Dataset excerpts
▼▼▼

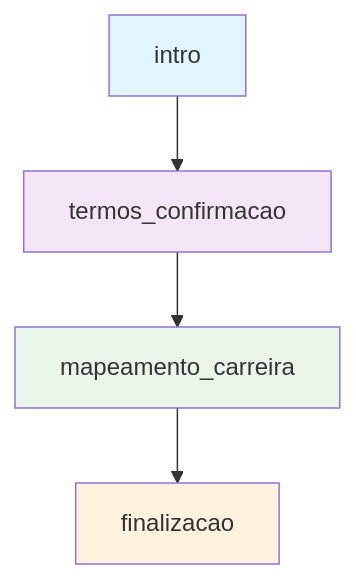
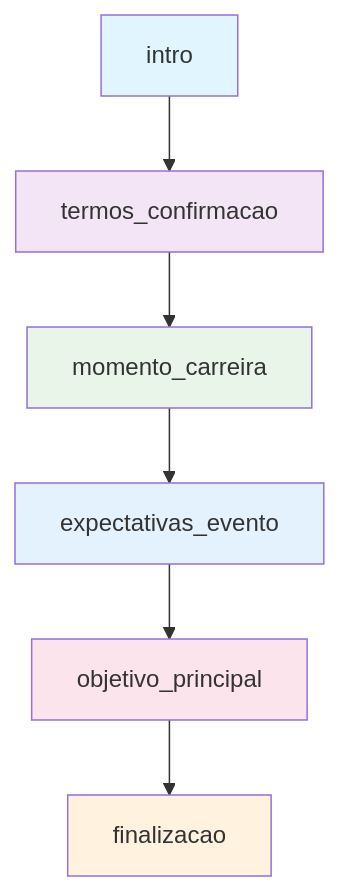
One commit to rafaelcaceres/singuebot changed the diagram in docs/fluxo-entrevista.md. Above: the diagram before and after it, drawn with Mermaid. The commit also changed other lines of this file and 10 other files, not shown here.

````diff
--- a/docs/fluxo-entrevista.md
+++ b/docs/fluxo-entrevista.md
@@ -14,11 +14,15 @@
 ```mermaid
 graph TD
     A[intro] --> B[termos_confirmacao]
-    B --> C[mapeamento_carreira]
-    C --> D[finalizacao]
+    B --> C[momento_carreira]
+    C --> D[expectativas_evento]
+    D --> E[objetivo_principal]
+    E --> F[finalizacao]
     
     style A fill:#e1f5fe
     style B fill:#f3e5f5
     style C fill:#e8f5e8
-    style D fill:#fff3e0
+    style D fill:#e3f2fd
+    style E fill:#fce4ec
+    style F fill:#fff3e0
 ```
````
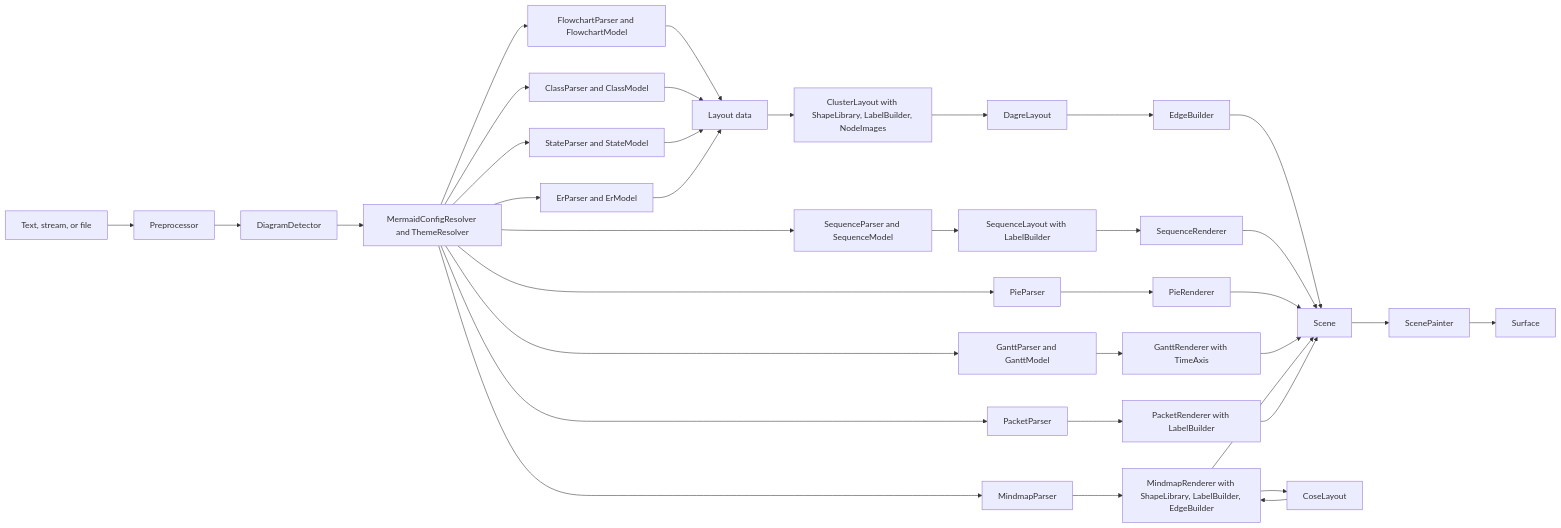
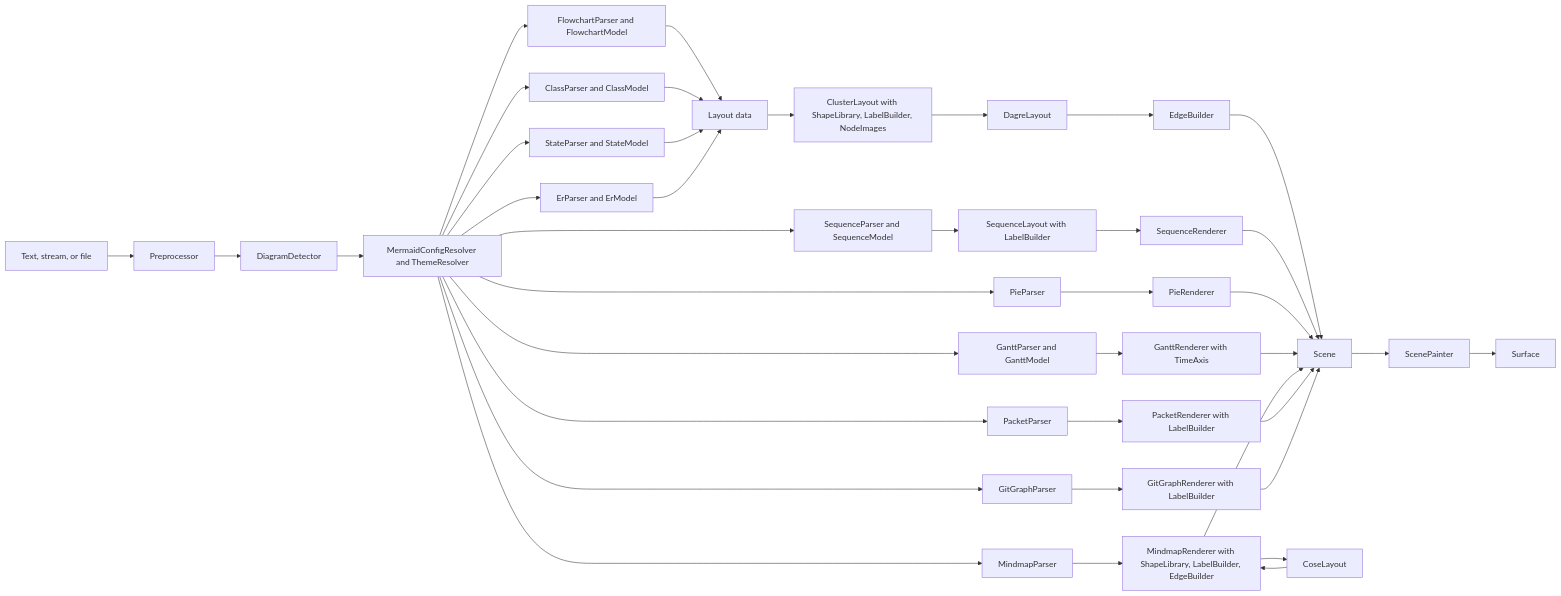
The diagram in docs/design/canvas-net-mermaid.md (demaconsulting/CanvasNet), drawn with Mermaid before and after one commit. The commit also changed other lines of this file and 171 other files, not shown here.

First line of the commit message:
Mermaid Phase 4b: native git graphs (gitGraph), Viewer, CLI and Pandoc support (#134)

````diff
--- a/docs/design/canvas-net-mermaid.md
+++ b/docs/design/canvas-net-mermaid.md
@@ -256,38 +270,41 @@
 ```mermaid
 flowchart LR
     T[Text, stream, or file] --> P[Preprocessor]
     P --> D[DiagramDetector]
     D --> C[MermaidConfigResolver and ThemeResolver]
     C --> F[FlowchartParser and FlowchartModel]
     F --> L[Layout data]
     L --> R[ClusterLayout with ShapeLibrary, LabelBuilder, NodeImages]
     R --> G[DagreLayout]
     G --> E[EdgeBuilder]
     E --> S[Scene]
     C --> Q[SequenceParser and SequenceModel]
     Q --> Y[SequenceLayout with LabelBuilder]
     Y --> W[SequenceRenderer]
     W --> S
     C --> K[ClassParser and ClassModel]
     K --> L
     C --> N[StateParser and StateModel]
     N --> L
     C --> M[ErParser and ErModel]
     M --> L
     C --> PP[PieParser]
     PP --> PR[PieRenderer]
     PR --> S
     C --> GP[GanttParser and GanttModel]
     GP --> GR[GanttRenderer with TimeAxis]
     GR --> S
     C --> MP[MindmapParser]
     MP --> MR[MindmapRenderer with ShapeLibrary, LabelBuilder, EdgeBuilder]
     MR --> CL[CoseLayout]
     CL --> MR
     MR --> S
     C --> KP[PacketParser]
     KP --> KR[PacketRenderer with LabelBuilder]
     KR --> S
+    C --> KG[GitGraphParser]
+    KG --> KGR[GitGraphRenderer with LabelBuilder]
+    KGR --> S
     S --> X[ScenePainter]
     X --> O[Surface]
 ```
````
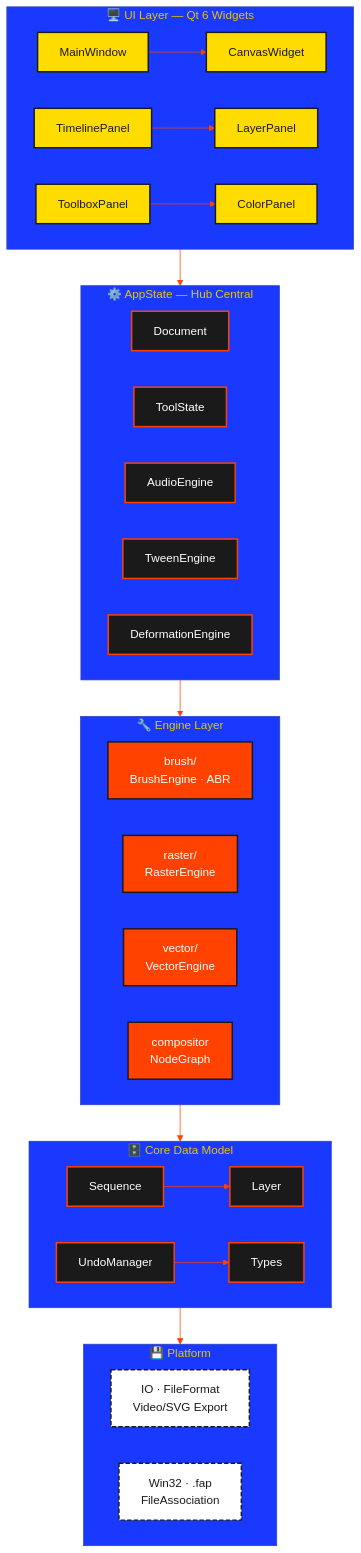
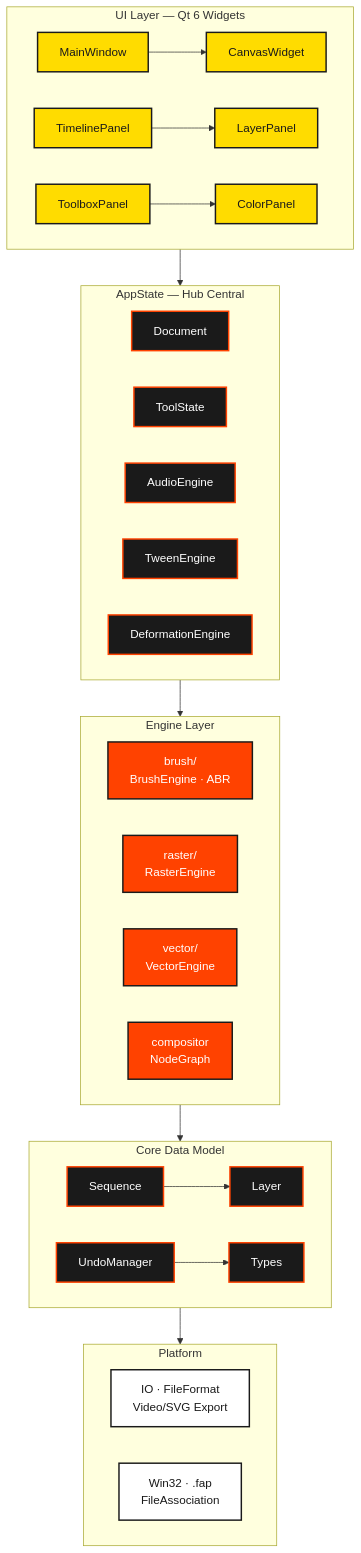
The first of 3 diagrams in README.md (freeanimationpower/FreeAnimationPower), drawn with Mermaid before and after one commit. The commit also changed other lines of this file, not shown here.

Commit message:
Fix mermaid syntax for GitHub renderer

````diff
--- a/README.md
+++ b/README.md
@@ -160,46 +160,45 @@
 ```mermaid
 flowchart TB
-%%{init: {'theme': 'base', 'themeVariables': {'primaryColor': '#ffdc00', 'primaryBorderColor': '#1a1a1a', 'primaryTextColor': '#1a1a1a', 'lineColor': '#ff4200', 'fontFamily': 'Segoe UI'}}}%%
     classDef ui fill:#ffdc00,stroke:#1a1a1a,color:#1a1a1a,stroke-width:2px;
     classDef engine fill:#ff4200,stroke:#1a1a1a,color:#ffffff,stroke-width:2px;
     classDef data fill:#1a1a1a,stroke:#ff4200,color:#ffffff,stroke-width:2px;
-    classDef ext fill:#ffffff,stroke:#1a1a1a,color:#1a1a1a,stroke-width:2px,stroke-dasharray:6 3;
-        subgraph UI["🖥️ UI Layer — Qt 6 Widgets"]
+    classDef ext fill:#ffffff,stroke:#1a1a1a,color:#1a1a1a,stroke-width:2px;
+        subgraph UI["UI Layer — Qt 6 Widgets"]
             direction LR
             MW["MainWindow"] --> CW["CanvasWidget"]
             TP["TimelinePanel"] --> LP["LayerPanel"]
             TB["ToolboxPanel"] --> CP["ColorPanel"]
         end
-        subgraph APP["⚙️ AppState — Hub Central"]
+        subgraph APP["AppState — Hub Central"]
             DOC["Document"]
             TST["ToolState"]
             AUD["AudioEngine"]
             TWN["TweenEngine"]
             DEF["DeformationEngine"]
         end
-        subgraph ENG["🔧 Engine Layer"]
+        subgraph ENG["Engine Layer"]
             direction LR
             BRS["brush/<br/>BrushEngine · ABR"]
             RST["raster/<br/>RasterEngine"]
             VCT["vector/<br/>VectorEngine"]
             CMP["compositor<br/>NodeGraph"]
         end
-        subgraph CORE["🗄️ Core Data Model"]
+        subgraph CORE["Core Data Model"]
             direction LR
             SEQ["Sequence"] --> LYR["Layer"]
             UND["UndoManager"] --> TYP["Types"]
         end
-        subgraph PLT["💾 Platform"]
+        subgraph PLT["Platform"]
             IO["IO · FileFormat<br/>Video/SVG Export"]
             WIN["Win32 · .fap<br/>FileAssociation"]
         end
         UI --> APP
         APP --> ENG
         ENG --> CORE
         CORE --> PLT
         class MW,CW,TP,LP,TB,CP ui
         class DOC,TST,AUD,TWN,DEF data
         class BRS,RST,VCT,CMP engine
         class SEQ,LYR,UND,TYP data
         class IO,WIN ext
 ```
````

▲▲▲

Action item:
Look over the records above and filter for each line with the word "LabelBuilder".

Completed task:
     L --> R[ClusterLayout with ShapeLibrary, LabelBuilder, NodeImages]
     Q --> Y[SequenceLayout with LabelBuilder]
     MP --> MR[MindmapRenderer with ShapeLibrary, LabelBuilder, EdgeBuilder]
     KP --> KR[PacketRenderer with LabelBuilder]
+    KG --> KGR[GitGraphRenderer with LabelBuilder]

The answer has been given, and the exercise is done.